Oviedo gym changes fitness mindset
Published: Wednesday, July 27, 2011
Updated: Wednesday, July 27, 2011 17:07
CrossFit Country is not your average gym. It is a warehouse turned hardcore fitness facility that trains professional athletes, firefighters and anyone else wanting to really put the work in their workout.
Owner Wayne Summers, a former UCF Knights baseball player, designed his facility on the CrossFit brand, known for its heart-pounding conditioning involving weightlifting, sprinting, gymnastics and plyometrics. He explained that his facility stands out because the focus is on real-life movements as opposed to the isolation movements performed on typical gym equipment.
"No matter what you do … or who you are, you're an athlete at some level," Summers said. "Anything you do in life, we try to replicate here. Our whole goal is to restructure the mindset behind what fitness really is and what being in shape really looks like and get away from a physique pattern into a performance-based product."
Summers keeps CrossFit athletes guessing on what any given day's workout will involve by prescribing a unique fitness routine on a chalkboard at the start of each session. Workouts are scaled based on each athlete's particular level of fitness.
Kelsey Bealert, a graduate student at UCF and former Knights track and field athlete, started training at CrossFit Country in order to increase her competitiveness. Bealert said she has already seen improvements in her performance at 5K races since she began training there six months ago.
"I know people who I should compare myself with from earlier classes, and I know I want to beat them," Bealert said. "When I know I have to put my name on this board, I will compete until I almost throw up just to have a better score than somebody."
Bealert was referring to the chalkboard where athletes record their performance score at the end of each workout. This is usually counted in "AMRAPs" or "as many reps as possible" within a set time.
"CrossFit is the sport of fitness," Summers said, pointing to the list of names and corresponding scores. He explained that this competitive element is what compels athletes to constantly improve their performance.
David Roberts, a 25-year-old firefighter and paramedic with the Maitland Fire/Rescue Department, said he trains at CrossFit Country alongside other firefighters because "what we do in here almost directly correlates with the strenuous and physical part of our job."
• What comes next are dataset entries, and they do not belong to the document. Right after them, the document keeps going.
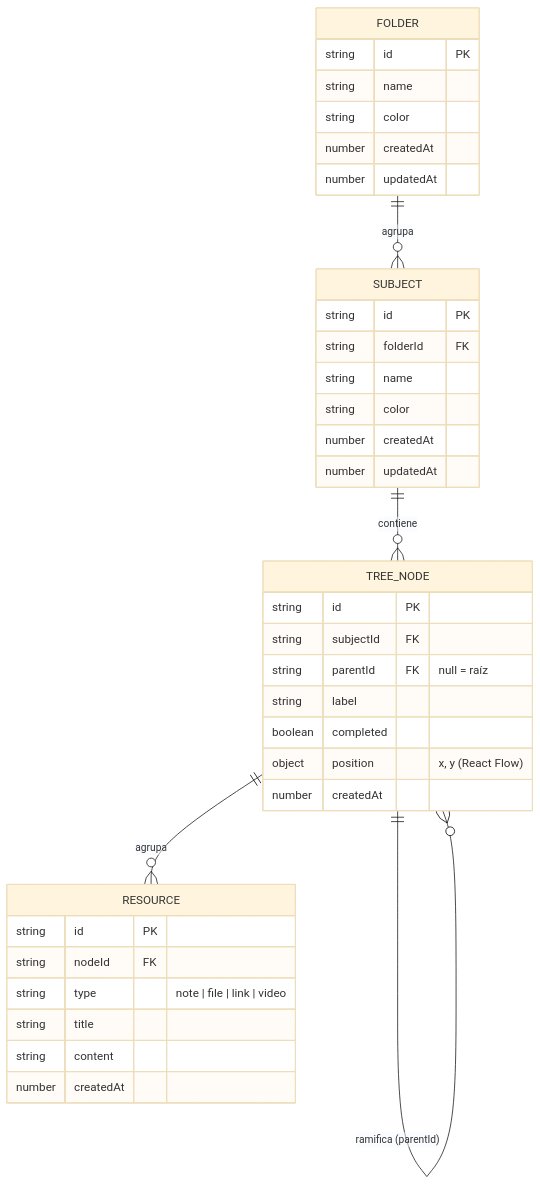
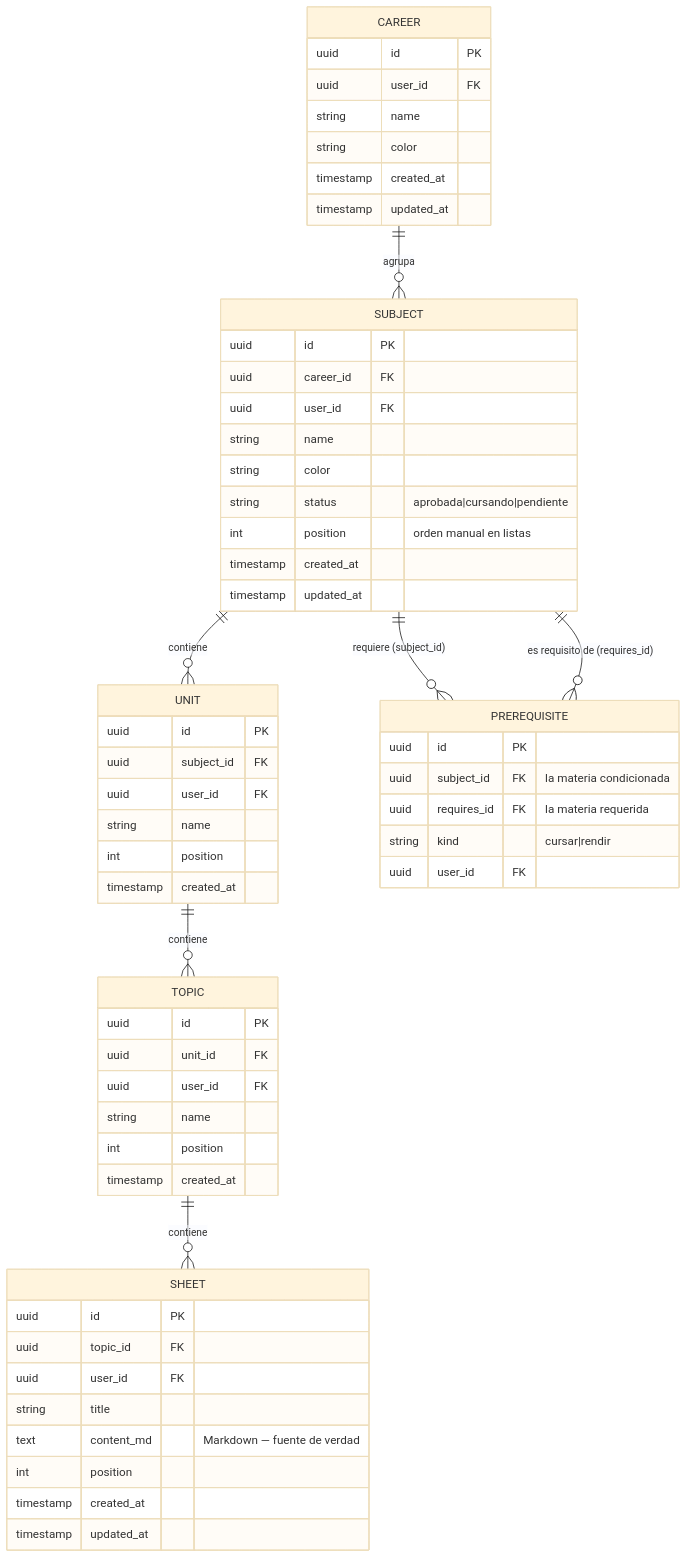
The diagram in docs/DB_SCHEMA.md (Code7C26/Studree), drawn with Mermaid (base theme) before and after one commit. The commit also changed other lines of this file and 12 other files, not shown here.

First line of the commit message:
docs: documentar el rediseno completo (Fase 7) - ADRs, DB_SCHEMA, features y CHANGELOG

````diff
--- a/docs/DB_SCHEMA.md
+++ b/docs/DB_SCHEMA.md
@@ -24,40 +30,62 @@
 ```mermaid
 erDiagram
-    FOLDER ||--o{ SUBJECT : agrupa
-    SUBJECT ||--o{ TREE_NODE : contiene
-    TREE_NODE ||--o{ TREE_NODE : "ramifica (parentId)"
-    TREE_NODE ||--o{ RESOURCE : agrupa
+    CAREER ||--o{ SUBJECT : agrupa
+    SUBJECT ||--o{ UNIT : contiene
+    UNIT ||--o{ TOPIC : contiene
+    TOPIC ||--o{ SHEET : contiene
+    SUBJECT ||--o{ PREREQUISITE : "requiere (subject_id)"
+    SUBJECT ||--o{ PREREQUISITE : "es requisito de (requires_id)"
 
-    FOLDER {
-        string id PK
+    CAREER {
+        uuid id PK
+        uuid user_id FK
         string name
         string color
-        number createdAt
-        number updatedAt
+        timestamp created_at
+        timestamp updated_at
     }
     SUBJECT {
-        string id PK
-        string folderId FK
+        uuid id PK
+        uuid career_id FK
+        uuid user_id FK
         string name
         string color
-        number createdAt
-        number updatedAt
+        string status "aprobada|cursando|pendiente"
+        int position "orden manual en listas"
+        timestamp created_at
+        timestamp updated_at
     }
-    TREE_NODE {
-        string id PK
-        string subjectId FK
-        string parentId FK "null = raíz"
-        string label
-        boolean completed
-        object position "x, y (React Flow)"
-        number createdAt
+    PREREQUISITE {
+        uuid id PK
+        uuid subject_id FK "la materia condicionada"
+        uuid requires_id FK "la materia requerida"
+        string kind "cursar|rendir"
+        uuid user_id FK
     }
-    RESOURCE {
-        string id PK
-        string nodeId FK
-        string type "note | file | link | video"
+    UNIT {
+        uuid id PK
+        uuid subject_id FK
+        uuid user_id FK
+        string name
+        int position
+        timestamp created_at
+    }
+    TOPIC {
+        uuid id PK
+        uuid unit_id FK
+        uuid user_id FK
+        string name
+        int position
+        timestamp created_at
+    }
+    SHEET {
+        uuid id PK
+        uuid topic_id FK
+        uuid user_id FK
         string title
-        string content
-        number createdAt
+        text content_md "Markdown — fuente de verdad"
+        int position
+        timestamp created_at
+        timestamp updated_at
     }
 ```
````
Roberts said the short 20-to-30-minute workouts match the type of work he does at a house fire, where bursts of strenuous labor are followed by a brief recovery time while his oxygen tank is refilled.
"We're building up those functional movements, which is exactly what I do on a fire scene," Roberts said. He said his training has increased the time he can last on a single tank during an air-consumption drill by about 25 percent.
CrossFit Country, which is located close to UCF at 572 S. Econ Circle in Oviedo, will soon move into a nearby 13,000-square-foot facility as Summers plans to expand by offering new classes for children as young as preschool age.
According to Summers, CrossFit Tykes will teach children "basic kinesthetic concepts" such as how to walk in a straight line, how to roll and how to get up after falling. CrossFit Kids will prepare children for sports and "teach them to move like an athlete."
Summers also said he is planning college-specific classes and will provide discounts, such as one week free, for college students. He currently offers a class on Saturday mornings as a free trial class for those interested in joining. Saturday workouts typically involve small team-based games.
To find class schedules, nutrition information and more, visit www.crossfitcountry.com.